The Bethel School of Supernatural Ministry is causing rifts in Redding, California, Buzzfeed News reports. The school is at the center of INC — Independent Network Charismatic — Christianity, a growing movement documented by CRCC’s Brad Chisterson and Richard Flory in their book, The Rise of Network Christianity: How Independent Leaders are Changing the Religious Landscape. INC Christianity has grown rapidly in recent years, appealing particularly to young people, through loosely networked apostles who preach that Christians are able to prophesy and perform miracles today. Students come from around the world to learn how to do so at the Bethel School of Supernatural Ministry in Redding. Buzzfeed News captures the tensions the school has brought to the city, with anger at its theology, influence in city politics and students practicing healings in public.
The article quotes Brad Christerson to understand the large context of the story, and how INC Christianity is unique:
Behind Bethel’s rise is the enormous talent and ambition of the church’s magnetizing leaders, Bill Johnson and Kris Vallotton, who cofounded BSSM in 1998. Depending on who you ask, Vallotton and Johnson are geniuses, false prophets, or both. What’s undeniable is that with Vallotton at his side, Johnson, a fifth-generation pastor, has transformed a small, unremarkable local church into what Christianity Today called “a hub of a global revival movement.”
Johnson has become one of the most high-profile apostles in a loosely connected and ever-multiplying group known as Independent Network Charismatics, or INC Christians, said Brad Christerson, a professor of sociology at Biola University and coauthor of The Rise of Network Christianity. Christerson calls INC Christianity, which is also known as New Apostolic Christianity, the country’s fastest-growing religious movement — and Bethel, he says, “is at the center.”

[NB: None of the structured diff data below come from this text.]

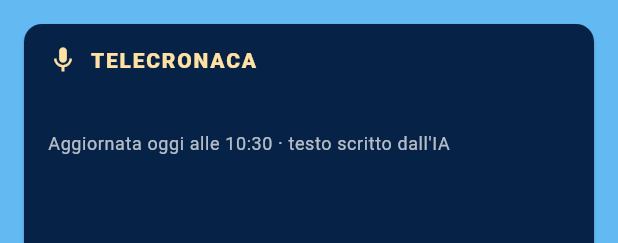
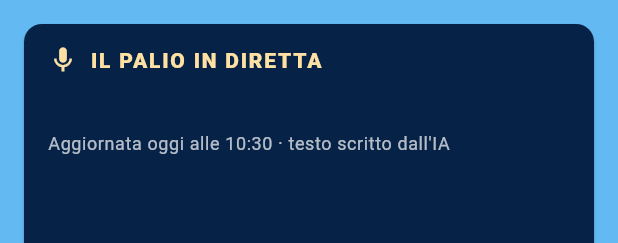
Before and after one commit to sickpres/paliouggiate.app, a Flutter app: the _SchedaTelecronaca widget shown alone on an empty page, opened directly with empty values, on a phone screen of 412 x 824 dp. Shown: the top 243 px of the screen. Run offline on Flutter 3.47's test engine with Material 3 defaults, Android fonts, the phone set to English and light mode, and no system bars; our stand-ins replace shared_preferences; accounts and stored records are empty; network calls fail.

Commit message:
Home: «Il Palio in diretta» al posto di «Telecronaca»
Co-Authored-By: Claude Opus 5.5 <noreply@anthropic.com>

```diff
--- a/lib/screens/oggi.dart
+++ b/lib/screens/oggi.dart
@@ -132,7 +132,7 @@ class _SchedaTelecronaca extends StatelessWidget {
           Row(children: [
             Icon(Icons.mic, size: 20, color: t.colorScheme.secondaryContainer),
             const SizedBox(width: 8),
-            Text('TELECRONACA',
+            Text('IL PALIO IN DIRETTA',
                 style: t.textTheme.labelLarge?.copyWith(color: t.colorScheme.secondaryContainer, letterSpacing: 1.2, fontWeight: FontWeight.w800)),
           ]),
           const SizedBox(height: 8),
```
Also changed, not shown: 1 other file.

INC churches have no formal structure or governing body, something that allows them to grow and take risks in a way that many other churches, bound by formal rules and structures, can’t. But that also means that INC churches have little accountability for their finances or their beliefs. Apostles often experiment wildly, and they encourage their members to do the same.
INC Christians don’t care about planting churches, or even growing their congregations as large as possible, the way Joel Osteen did with his 52,000-person megachurch, says Christerson. Their sole mandate is to spread their apostles’ beliefs — in Bethel’s case, sharing testimonies and experiences of the supernatural by any means necessary.
Christerson also speaks about the role INC Christians hope to play in Redding and the wider world:
Brady’s fears about a growing Bethel takeover in Redding are not unfounded. At the very theological roots of Bethel and other churches like it is the “seven mountains mandate,” a belief that Christ will only return to Earth when true believers bring God into seven spheres: religion, family, education, government, media, arts, and business.
Most INC churches organize themselves around the seven mountains mandate, says Christerson, the author of The Rise of Network Christianity. But thanks to Redding, Bethel offers a unique test case.
“They’re so big, and Redding is so small, that they can actually do it,” Christerson says.
Photo from a Bethel School of Supernatural Ministry video.